We’ve covered the story of Yeung and his trial in Hong Kong off and on, and he has now been found guilty of money-laundering. The judge described Yeung as an habitual liar.
Birmingham fans might feel that is true after Yeung’s promise of £80m worth of investment into the club never turned up. Although maybe the fact that before making that promise Yeung had been a hairdresser and a professional gambler might have told David Sullivan and David Gold that they were dealing with a crook. Still there’s no law against selling things to a crook, only buying them from a crook.
Now we might think that this would be the end of Yeung in terms of Birmingham but not a bit of it.Yeung’s company still runs and will continue to control Birmingham City FC. And that’s what links Birmingham with Chelsea. For just as the UK government could conceivably freeze Chelsea FC as being the assets of a Russian national, so the Hong Kong justice authority could seize Yeung’s company and effectively Birmingham City FC (of which Yeung is still the largest shareholder.) Also on the board are Yeung’s 20-year-old son and Yeung’s brother in law – not the most powerful force to stand up to the might of the Hong Kong legislature.
The other problem for Birmingham is that it (like Rangers in Glasgow, who as we recently reported are so desperate for cash they are paying 30% p.a. interest on a loan which is guaranteed by the club’s assets) needs additional funding if it is to “continue its operations for at least 12 months”, (according to the club’s most recent accounts). The latest plan is a £7m placing of shares on the Hong Kong stock exchange and a borrowing of £24m from a Chinese property developer. Hmmmm.
Of course things are done differently in different parts of the world. Russia, China, Scotland, Liverpool (I do wonder if anyone will ever again take a statement by Liverpool seriously after the admission by its owner that they openly lied to the media and Arsenal about the contract of their disturbed centre forward…)
And there is the case of Vincent Tan, who it is now suggested but not proven offered Cardiff players a £3.7m bonus to beat Tottenham. This is against Premier League rules that say rather clearly that all bonuses must be issued before the start of the season.
This story comes from those old Euro hating right wingers at the Daily Mail who say that Mr Tan spoke to his players at the Hilton Hotel and said he was bringing in the new tactic of “shooting more” before announcing the incentive of the new bonus.
A spokesman for Mr Tan then said, “We didn’t realise it was against regulations. Vincent Tan has now rescinded the offer.”
Pesky things these invasions, courts, foreign governments, lies, regulations and bankruptcies. No telling where they will take you.
- The home and away scandal: ignorance, or cover up?
- The reason why Liverpool and Man C are ahead of Arsenal.
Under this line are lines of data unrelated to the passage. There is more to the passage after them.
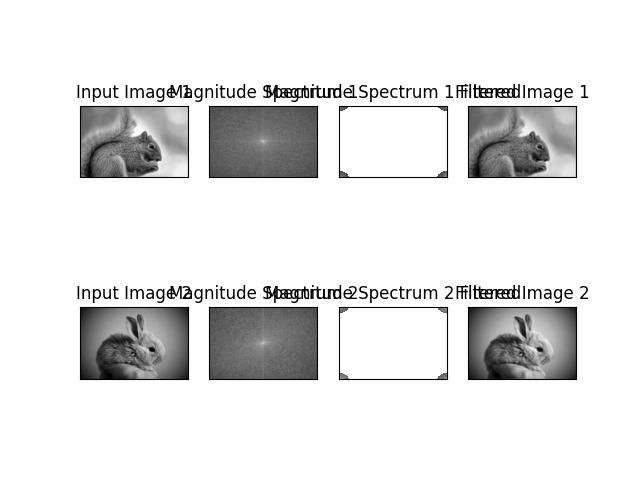
Repository: Yuer-yuan/CV
Script's output: python lab1-hybrid-image/gui/fft.py
An editor plug-in stored every save of this project. The script's output is shown before and after the next save, followed by the edit.
Random numbers start from a fixed seed. It also reads lab1-hybrid-image/gui/res/bunny1.png, lab1-hybrid-image/gui/res/squirrel1.png.

Above is the script's output before, as saved 2023-03-25 19:19:45.

After the next save:
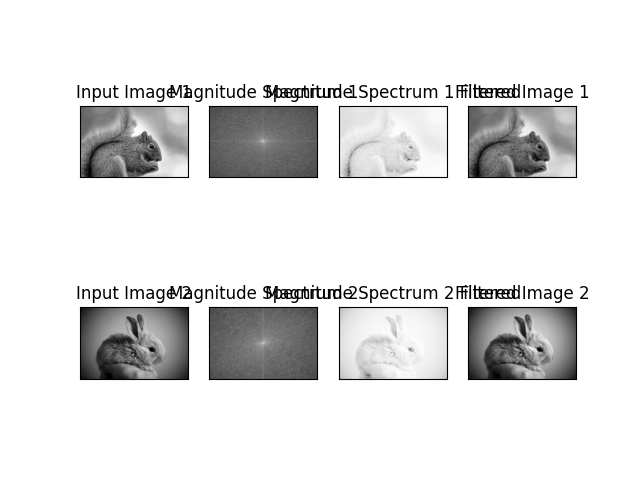
Saved 46 s later.
--- a/lab1-hybrid-image/gui/fft.py
+++ b/lab1-hybrid-image/gui/fft.py
@@ -69,8 +69,8 @@ if __name__ == '__main__':
     ifft2 = np.fft.ifft2(ifftshift2)
 
     # Compute the magnitude spectrum of the filtered images.
-    magnitude_spectrum1_filtered = 20*np.log(np.abs(ifftshift1))
-    magnitude_spectrum2_filtered = 20*np.log(np.abs(ifftshift2))
+    magnitude_spectrum1_filtered = 20*np.log(np.abs(ifft1))
+    magnitude_spectrum2_filtered = 20*np.log(np.abs(ifft2))
 
     # Plot the results.
     plt.subplot(241),plt.imshow(img1, cmap = 'gray')
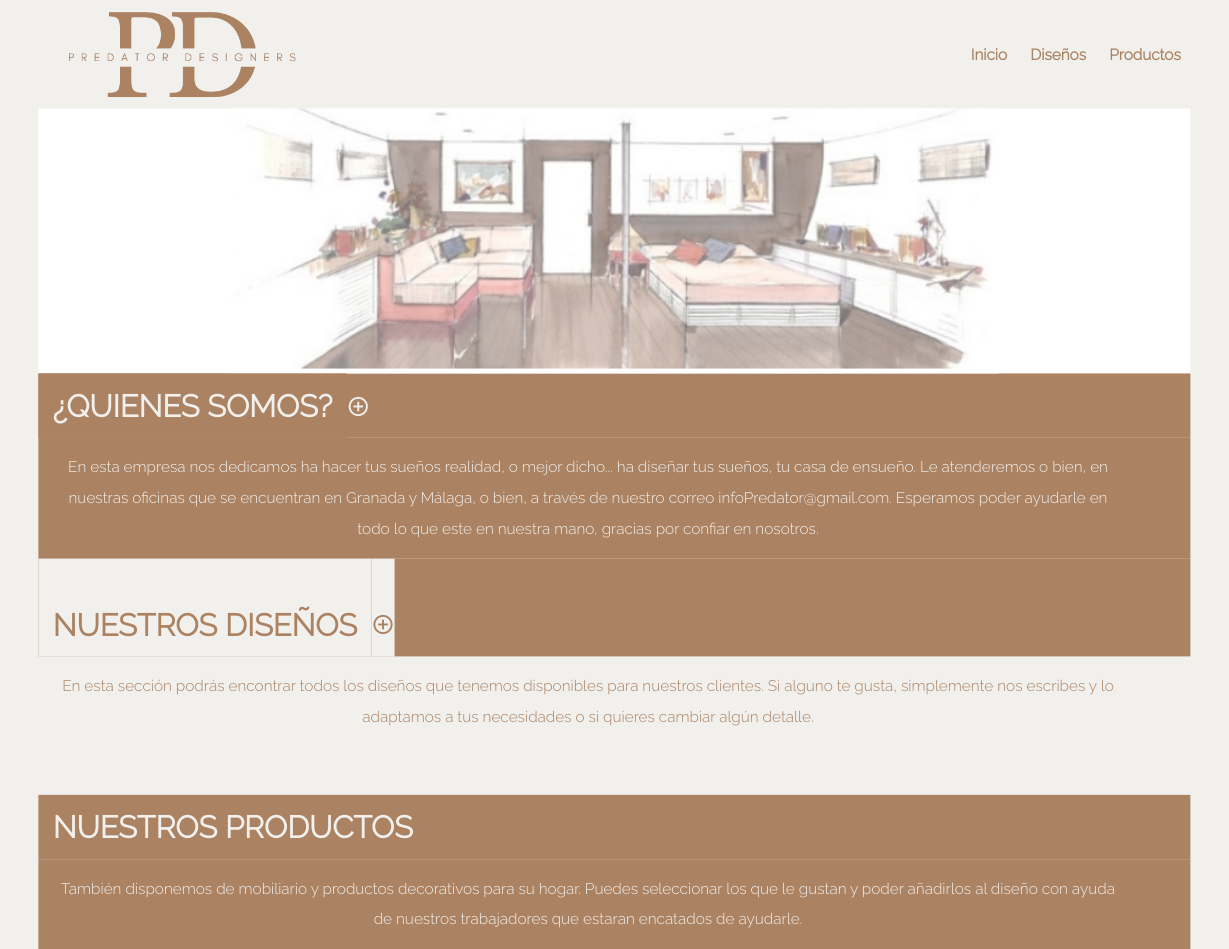
Repository: judiith-mf/dise-oInterior
Page: index.html
The author's editor kept a record of every edit. The page is drawn from the files as they stood at one moment, then again after the next edit.
The browser window is 1280 px wide. The pictures show the whole page, at 96% of full size.

Above is the page before.

After the next edit:
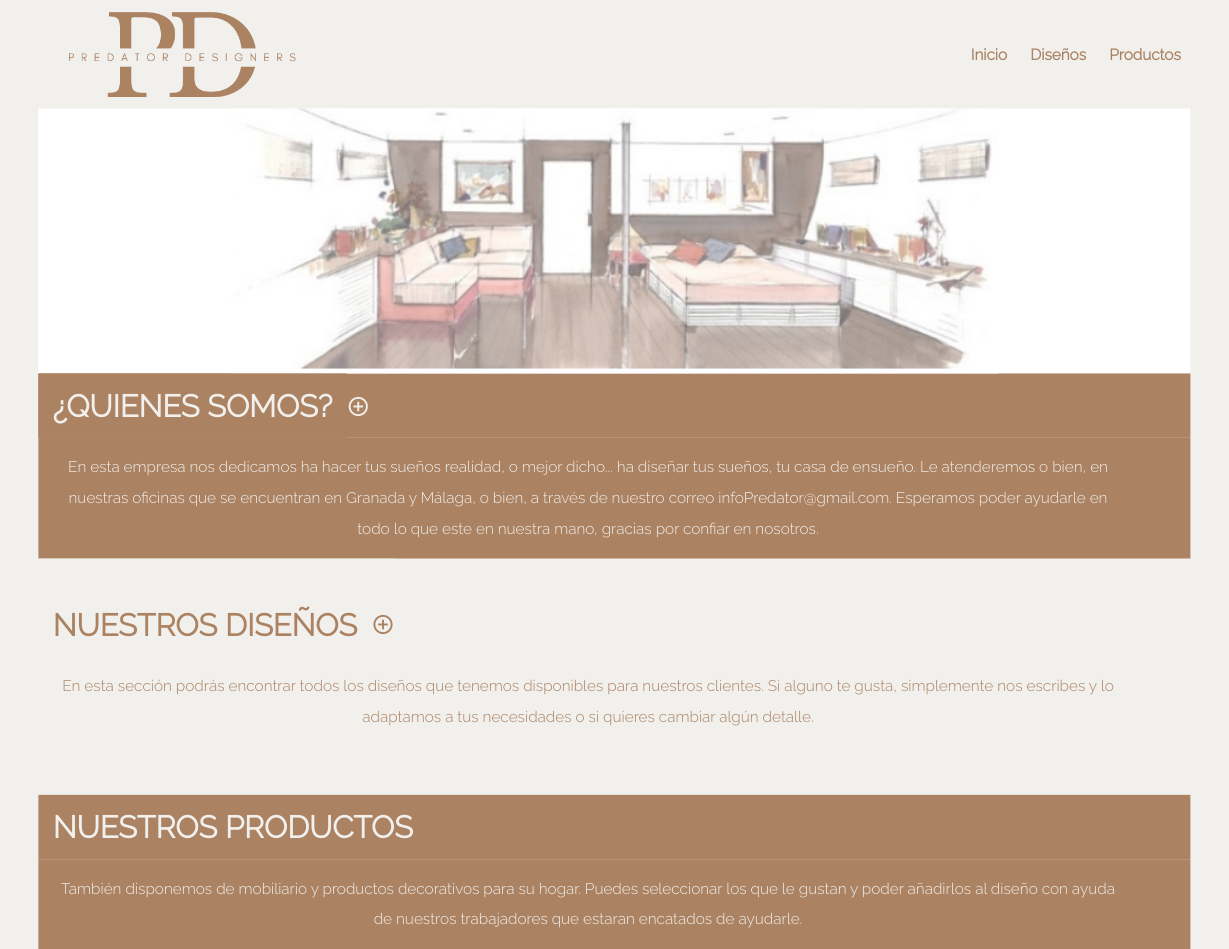
The edit:
--- a/index.html
+++ b/index.html
@@ -44,7 +44,7 @@
 
                 </div>
 
-                <div class="info">
+                <div class="info_blanca">
                     <h1 class="blanco" id="h1_blanco">NUESTROS DISEÑOS</h1>
                     <span class="material-symbols-outlined" id="boton_blanco">add_circle</span>
                 </div>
- How which referee a club gets has a major impact on the result of each game
- The statistical evidence that shows PGMO are biased against Arsenal
- How European football has taken up the fight against clubs breaking FFP